A session filled with activity needs to be tempered with a willingness to just “be” in the situation. Certainly this involves periods of silence, but it is more than just sitting quietly. At the most fundamental level it means that I need to have a sense of patience, self-assurance and confidence that the activities will be helpful if I just stay with them. This process proceeds at its own pace (often slower than I would like) and it is important that I don’t try to force the situation (p.33).

Inspired to read more?  The reference is below.
Hazel Reid

Hansen, F.T. & Amundson, N. (2009) Residing in silence and wonder: career counselling from the perspective ‘being’. International Journal for Educational and Vocational Guidance, Vol 9, 1, 31-43.

Thursday, 6 May 2010

Today's the day

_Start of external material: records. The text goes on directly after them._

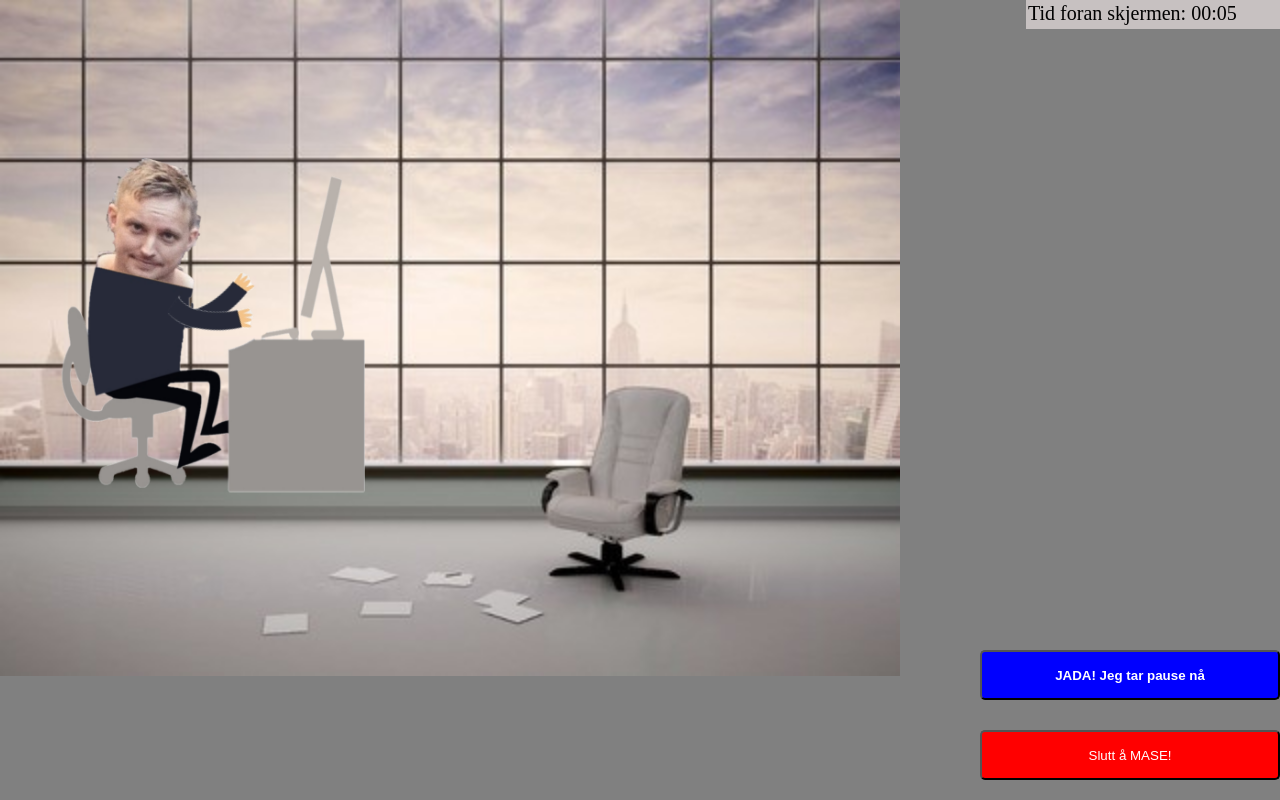
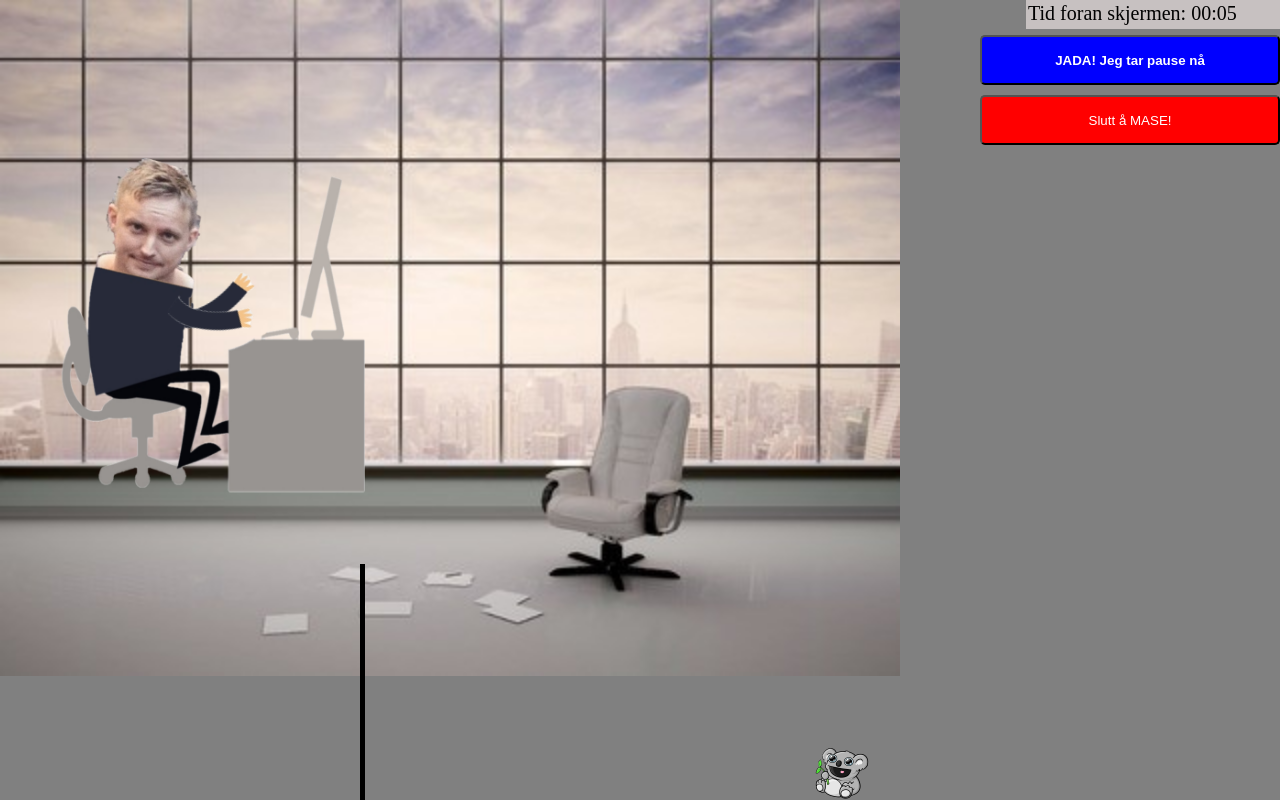
Before and after one commit to nysgjerrigegeorg/trym, a plain HTML site: page index.html in a window 1280 px wide. Drawn offline with Linux system fonts and the light colour scheme.

Commit message:
Add files via upload

```diff
--- a/index.html
+++ b/index.html
@@ -14,6 +14,8 @@
             <img src="Images/arm.png" id="arm1" style="top: 120px; transform:rotate(-35deg)"/>
             <img src="Images/arm.png" id="arm2" style="top: 140px; transform:rotate(35deg)"/>
         </div>
+        <div class = "koalaTrap">
+        </div>
         <div>
             <button type="submit" id="pause">JADA! Jeg tar pause nå</button>
             <button type="submit" id="sluttAaMase">Slutt å MASE!</button>
--- a/script.js
+++ b/script.js
@@ -4,9 +4,9 @@ var pauseLengde = 10; //minimum pauselengde, i minutter
 var teller=0;
 var frekvens = 100;
 var teller2 = 2;
+startDampveivals();
 var time = setInterval(tid,1000);
 var interval = setInterval(bevegelseTrym,frekvens);
-
 
 function bevegelseTrym() {
     var trym = document.querySelector('.animasjon #arm1');
@@ -28,7 +28,7 @@ function bevegelseTrym() {
     }
     teller++;
     if(teller===200){
-        frekvens = Math.floor(frekvens * 1,5);
+        frekvens = Math.floor(frekvens * 1.5);
         clearInterval(interval);
         interval = setInterval(bevegelseTrym,frekvens)
         teller = 0;
@@ -43,6 +43,14 @@ function taPause(e) {
     var pauseTekst = document.createElement('H3');
     pauseTekst.append('PAUSE!!!');
     document.body.appendChild(pauseTekst);
+    var koala = document.querySelector('#koala');
+    if (koala) {
+        koala.parentNode.removeChild(koala);
+    }
+    var dampveivals = document.querySelector('#dampveivals');
+    if (dampveivals) {
+        dampveivals.parentNode.removeChild(dampveivals);
+    }
     interval = setInterval(function () {
         document.querySelector('h3').style.transform = 'rotate('+(Math.floor(Math.random()*360))+'deg)';
     },1000);
@@ -85,6 +93,7 @@ function ferdigPause(e) {
         teller = 0;
         frekvens = 100;
         teller2 = 2;
+        startDampveivals();
         time = setInterval(tid,1000);
         interval = setInterval(bevegelseTrym,frekvens);
     } else {
@@ -108,8 +117,10 @@ function strengPekefinger(advarsel) {
     var nyTekst = document.createElement('p');
     nyTekst.append(advarsel);
     nyTekst.className = 'midl';
-    midlAnimasjon.appendChild(bilde);
-    midlAnimasjon.appendChild(nyTekst);
+    bilde.addEventListener('load',function() {
+        midlAnimasjon.appendChild(bilde);
+        midlAnimasjon.appendChild(nyTekst);
+    }, false);
 }
 
 function tid() {
@@ -133,7 +144,36 @@ function convertToMin (input) {
     min = min < 10 ? '0' + min : min;
     var sec = Math.floor(Math.abs(input)*60) % 60;
     sec = sec < 10 ? '0' + sec : sec;
-    return min + ':' + sec;
+    var hr = '';
+    if (min > 60) {
+        hr = Math.floor(min/60) + ':';
+        min = min % 60;
+    }
+    return hr + min + ':' + sec;
+}
+
+function startDampveivals() {
+    var placement = document.querySelector('.koalaTrap');
+    var dampveivals = document.createElement('img');
+    dampveivals.src='Images/dampveivals.png';
+    dampveivals.style.left='-250px';
+    dampveivals.id = 'dampveivals';
+    var koala = document.createElement('img');
+    koala.src = 'Images/coala.png';
+    koala.height = '54';
+    koala.width = '54';
+    koala.style.left = "200px";
+    koala.style.position = "relative";
+    koala.id = 'koala';
+    koala.style.zIndex = '3';
+    dampveivals.addEventListener('load',function() {
+        placement.appendChild(dampveivals);
+        placement.appendChild(koala);
+        setTimeout(function() {
+            dampveivals.style.left = '290px';
+        },500);
+
+    },false);
 }
 
 document.querySelector('#pause').addEventListener('click', taPause, false);
--- a/style.css
+++ b/style.css
@@ -80,9 +80,9 @@ h3 {
 #pause{
     height: 50px;
     width: 300px;
-    position: absolute;
+    position: fixed;
     color: white;
-    bottom: 100;
+    top: 35px;
     right: 0;
     border-radius: 5px;
     background-color: blue;
@@ -92,8 +92,8 @@ h3 {
 #sluttAaMase{
     height: 50px;
     width: 300px;
-    position: absolute;
-    bottom: 20;
+    position: fixed;
+    top: 95px;
     right: 0;
     border-radius: 5px;
     background-color: red;
@@ -104,12 +104,31 @@ h3 {
     display: none;
     height: 50px;
     width: 300px;
-    position: absolute;
-    bottom: 20;
+    position: fixed;
+    top: 35px;
     right: 0;
     border-radius: 5px;
     background-color: green;
     color: white;
+}
+
+.koalaTrap {
+    position: absolute;
+    width: 540px;
+    left: 360px;
+    height: 236px;
+    bottom: 0;
+    overflow: hidden;
+    border-left: solid black 5px;
+    z-index: 6;
+}
+
+#dampveivals {
+    position: relative;
+    transition-duration: 3600s;
+    transition-property: left;
+    bottom: 0;
+    z-index: 7;
 }
 
 .midlAnimasjon{
```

Well, the campaigning is over and the polls are open. I don’t know about you, but deciding who to vote for this time around has been much more difficult for me.  Like lots of other people I watched the leaders’ debates on TV, so now I can name a Liberal Democrat! But by the time I watched the third debate no-one seemed to have anything new to say.

So what might the result of the election mean for career guidance?  Thirteen years ago who would have thought that the world of careers would fare so badly under New Labour?  Of course the Tories have promised an all age careers service as our friends and colleagues in Scotland, Wales and Northern Ireland have.  But where will the money come from?  Particularly remembering that money for career guidance in England is no longer ring-fenced, but put into the coffers of local authorities.  The recent strategies (Quality Choice and Aspiration and Impartial Careers Education) seem positive, but what can we expect in the light of public sector cuts?  And the Lib Dems?  If you live in Doncaster Central, Glasgow North or Runnymede and Weybridge you could vote for some fellow career guidance professionals!

Barbara Bassot

Wednesday, 5 May 2010

Making Plans for Nigel

I recently heard the XTC song 'Making Plans for Nigel' again after 30 years!

It made me think about how the process of making decisions about career choice is perceived by people other than careers professionals.  It's not clear from the song whether it's parents making plans, or other adults, but Nigel seems not to have much say in this.  They do recognise, though, that 'He must be happy in his work'.

As careers professionals we want young people to make their own, informed choices about their futures.  Parents and other adults have a part to play in supporting their young people, but I suspect that many see their role as very like that of Nigel's parents - making the best decisions for their children.  We need to empower young people to make their own choices - perhaps we need a new song for 2010: 'Nigel is Making Plans for Himself'!  Perhaps we also need to consider that Nigel may now be the parent of a young person, and may want his children to have a different experience.

Apart, of course, from the Careers Officer in 'Kes' what other media portrayals of 'careers' can you think of - and what messages do they send?

Alison Fielding